=== Record set ===

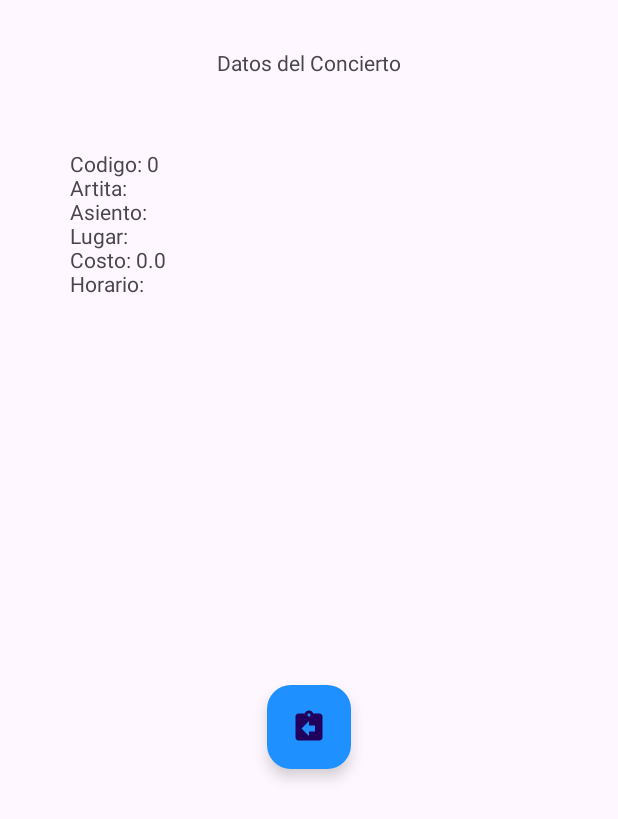
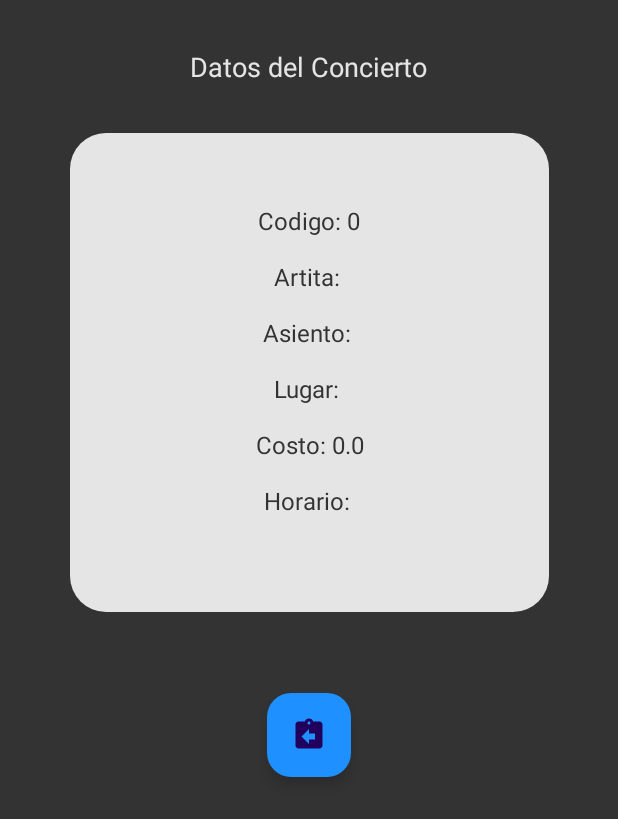
Before and after one commit to HectorMau501/Practica06-Rodriguez-Salazar-Hector-Mauricio, an Android app: the Mostrar screen opened directly, with no data from a screen before it, on a phone screen of 412 x 824 dp. Shown: the top 819 px of the screen. Run offline under Robolectric (Android 15) with nearby library versions, the phone set to English and light mode, and no system bars; 6 statements that could not run were skipped.

```diff
--- a/app/src/main/java/com/example/practica06_rodriguez_salazar_hector_mauricio/Concierto.kt
+++ b/app/src/main/java/com/example/practica06_rodriguez_salazar_hector_mauricio/Concierto.kt
@@ -1,12 +1,11 @@
 package com.example.practica06_rodriguez_salazar_hector_mauricio
 
-class Concierto() {
+class Concierto {
 
     var codigo: Int = 0
     var artista: String = ""
     var lugar: String = ""
     var asiento: String = ""
-//    var boletos: Int = 0
     var costo: Double = 0.0
     var horario: String = ""
 }//class
--- a/app/src/main/java/com/example/practica06_rodriguez_salazar_hector_mauricio/Mostrar.kt
+++ b/app/src/main/java/com/example/practica06_rodriguez_salazar_hector_mauricio/Mostrar.kt
@@ -1,5 +1,6 @@
 package com.example.practica06_rodriguez_salazar_hector_mauricio
 
+import android.content.Context
 import android.content.Intent
 import androidx.appcompat.app.AppCompatActivity
 import android.os.Bundle
@@ -26,6 +27,7 @@ class Mostrar : AppCompatActivity() {
         val infoRecibida = intent.extras
 
 
+//        val prefs = getSharedPreferences("Conciertos", Context.MODE_PRIVATE)
         objetoConcierto.codigo  = infoRecibida?.getInt("codigo")!!
         objetoConcierto.artista = infoRecibida?.getString("artista")!!
         objetoConcierto.lugar = infoRecibida?.getString("lugar")!!
@@ -36,12 +38,12 @@ class Mostrar : AppCompatActivity() {
         var asiento : String? = null
         if(objetoConcierto.asiento == "normal") asiento = "Asiento Normal"
         if(objetoConcierto.asiento== "premium") asiento = "Asiento Premium"
-          datos.text = "\nCodigo: "+objetoConcierto.codigo +
-                  "\nArtita: "+objetoConcierto.artista +
-                  "\nAsiento: "+objetoConcierto.asiento +
-                  "\nLugar: "+objetoConcierto.lugar +
-                  "\nCosto: "+objetoConcierto.costo+
-                  "\nHorario: "+objetoConcierto.horario
+          datos.text = "\n\nCodigo: "+objetoConcierto.codigo +
+                  "\n\nArtita: "+objetoConcierto.artista +
+                  "\n\nAsiento: "+objetoConcierto.asiento +
+                  "\n\nLugar: "+objetoConcierto.lugar +
+                  "\n\nCosto: "+objetoConcierto.costo+
+                  "\n\nHorario: "+objetoConcierto.horario
     }
 
     fun regresar(view: View){
@@ -50,4 +52,5 @@ class Mostrar : AppCompatActivity() {
         //Lanzar la activity
         startActivity(intent)
     }
+
 }
--- a/app/src/main/res/layout/activity_main.xml
+++ b/app/src/main/res/layout/activity_main.xml
@@ -118,7 +118,7 @@
         android:ems="10"
         android:hint="@string/costo"
         android:inputType="numberDecimal"
-        android:maxLength="5"
+        android:maxLength="8"
         android:textAlignment="center"
         android:textColor="#E5E5E5"
         android:textColorHint="#E5E5E5"
--- a/app/src/main/res/layout/activity_mostrar.xml
+++ b/app/src/main/res/layout/activity_mostrar.xml
@@ -4,6 +4,7 @@
     xmlns:tools="http://schemas.android.com/tools"
     android:layout_width="match_parent"
     android:layout_height="match_parent"
+    android:background="#333333"
     tools:context=".Mostrar">
 
     <com.google.android.material.floatingactionbutton.FloatingActionButton
@@ -29,6 +30,8 @@
         android:layout_marginTop="32dp"
         android:layout_marginEnd="100dp"
         android:text="@string/Concierto"
+        android:textColor="#E5E5E5"
+        android:textSize="18sp"
         app:layout_constraintEnd_toEndOf="parent"
         app:layout_constraintStart_toStartOf="parent"
         app:layout_constraintTop_toTopOf="parent" />
@@ -37,10 +40,13 @@
         android:id="@+id/txtDatos"
         android:layout_width="319dp"
         android:layout_height="319dp"
-        android:layout_marginStart="32dp"
+        android:layout_marginStart="52dp"
         android:layout_marginTop="32dp"
-        android:layout_marginEnd="32dp"
-        android:text="TextView"
+        android:layout_marginEnd="52dp"
+        android:background="@drawable/marca_redonda2"
+        android:textAlignment="center"
+        android:textColor="#333333"
+        android:textSize="16sp"
         app:layout_constraintEnd_toEndOf="parent"
         app:layout_constraintStart_toStartOf="parent"
         app:layout_constraintTop_toBottomOf="@+id/textView" />
```
Also changed, not shown: app/src/main/java/com/example/practica06_rodriguez_salazar_hector_mauricio/MainActivity.kt (+85 -39 lines).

===

Activity: This task asks for the data above repeated exactly, without a single picture.

Response for this exercise:
Before and after one commit to HectorMau501/Practica06-Rodriguez-Salazar-Hector-Mauricio, an Android app: the Mostrar screen opened directly, with no data from a screen before it, on a phone screen of 412 x 824 dp. Shown: the top 819 px of the screen. Run offline under Robolectric (Android 15) with nearby library versions, the phone set to English and light mode, and no system bars; 6 statements that could not run were skipped.

```diff
--- a/app/src/main/java/com/example/practica06_rodriguez_salazar_hector_mauricio/Concierto.kt
+++ b/app/src/main/java/com/example/practica06_rodriguez_salazar_hector_mauricio/Concierto.kt
@@ -1,12 +1,11 @@
 package com.example.practica06_rodriguez_salazar_hector_mauricio
 
-class Concierto() {
+class Concierto {
 
     var codigo: Int = 0
     var artista: String = ""
     var lugar: String = ""
     var asiento: String = ""
-//    var boletos: Int = 0
     var costo: Double = 0.0
     var horario: String = ""
 }//class
--- a/app/src/main/java/com/example/practica06_rodriguez_salazar_hector_mauricio/Mostrar.kt
+++ b/app/src/main/java/com/example/practica06_rodriguez_salazar_hector_mauricio/Mostrar.kt
@@ -1,5 +1,6 @@
 package com.example.practica06_rodriguez_salazar_hector_mauricio
 
+import android.content.Context
 import android.content.Intent
 import androidx.appcompat.app.AppCompatActivity
 import android.os.Bundle
@@ -26,6 +27,7 @@ class Mostrar : AppCompatActivity() {
         val infoRecibida = intent.extras
 
 
+//        val prefs = getSharedPreferences("Conciertos", Context.MODE_PRIVATE)
         objetoConcierto.codigo  = infoRecibida?.getInt("codigo")!!
         objetoConcierto.artista = infoRecibida?.getString("artista")!!
         objetoConcierto.lugar = infoRecibida?.getString("lugar")!!
@@ -36,12 +38,12 @@ class Mostrar : AppCompatActivity() {
         var asiento : String? = null
         if(objetoConcierto.asiento == "normal") asiento = "Asiento Normal"
         if(objetoConcierto.asiento== "premium") asiento = "Asiento Premium"
-          datos.text = "\nCodigo: "+objetoConcierto.codigo +
-                  "\nArtita: "+objetoConcierto.artista +
-                  "\nAsiento: "+objetoConcierto.asiento +
-                  "\nLugar: "+objetoConcierto.lugar +
-                  "\nCosto: "+objetoConcierto.costo+
-                  "\nHorario: "+objetoConcierto.horario
+          datos.text = "\n\nCodigo: "+objetoConcierto.codigo +
+                  "\n\nArtita: "+objetoConcierto.artista +
+                  "\n\nAsiento: "+objetoConcierto.asiento +
+                  "\n\nLugar: "+objetoConcierto.lugar +
+                  "\n\nCosto: "+objetoConcierto.costo+
+                  "\n\nHorario: "+objetoConcierto.horario
     }
 
     fun regresar(view: View){
@@ -50,4 +52,5 @@ class Mostrar : AppCompatActivity() {
         //Lanzar la activity
         startActivity(intent)
     }
+
 }
--- a/app/src/main/res/layout/activity_main.xml
+++ b/app/src/main/res/layout/activity_main.xml
@@ -118,7 +118,7 @@
         android:ems="10"
         android:hint="@string/costo"
         android:inputType="numberDecimal"
-        android:maxLength="5"
+        android:maxLength="8"
         android:textAlignment="center"
         android:textColor="#E5E5E5"
         android:textColorHint="#E5E5E5"
--- a/app/src/main/res/layout/activity_mostrar.xml
+++ b/app/src/main/res/layout/activity_mostrar.xml
@@ -4,6 +4,7 @@
     xmlns:tools="http://schemas.android.com/tools"
     android:layout_width="match_parent"
     android:layout_height="match_parent"
+    android:background="#333333"
     tools:context=".Mostrar">
 
     <com.google.android.material.floatingactionbutton.FloatingActionButton
@@ -29,6 +30,8 @@
         android:layout_marginTop="32dp"
         android:layout_marginEnd="100dp"
         android:text="@string/Concierto"
+        android:textColor="#E5E5E5"
+        android:textSize="18sp"
         app:layout_constraintEnd_toEndOf="parent"
         app:layout_constraintStart_toStartOf="parent"
         app:layout_constraintTop_toTopOf="parent" />
@@ -37,10 +40,13 @@
         android:id="@+id/txtDatos"
         android:layout_width="319dp"
         android:layout_height="319dp"
-        android:layout_marginStart="32dp"
+        android:layout_marginStart="52dp"
         android:layout_marginTop="32dp"
-        android:layout_marginEnd="32dp"
-        android:text="TextView"
+        android:layout_marginEnd="52dp"
+        android:background="@drawable/marca_redonda2"
+        android:textAlignment="center"
+        android:textColor="#333333"
+        android:textSize="16sp"
         app:layout_constraintEnd_toEndOf="parent"
         app:layout_constraintStart_toStartOf="parent"
         app:layout_constraintTop_toBottomOf="@+id/textView" />
```
Also changed, not shown: app/src/main/java/com/example/practica06_rodriguez_salazar_hector_mauricio/MainActivity.kt (+85 -39 lines).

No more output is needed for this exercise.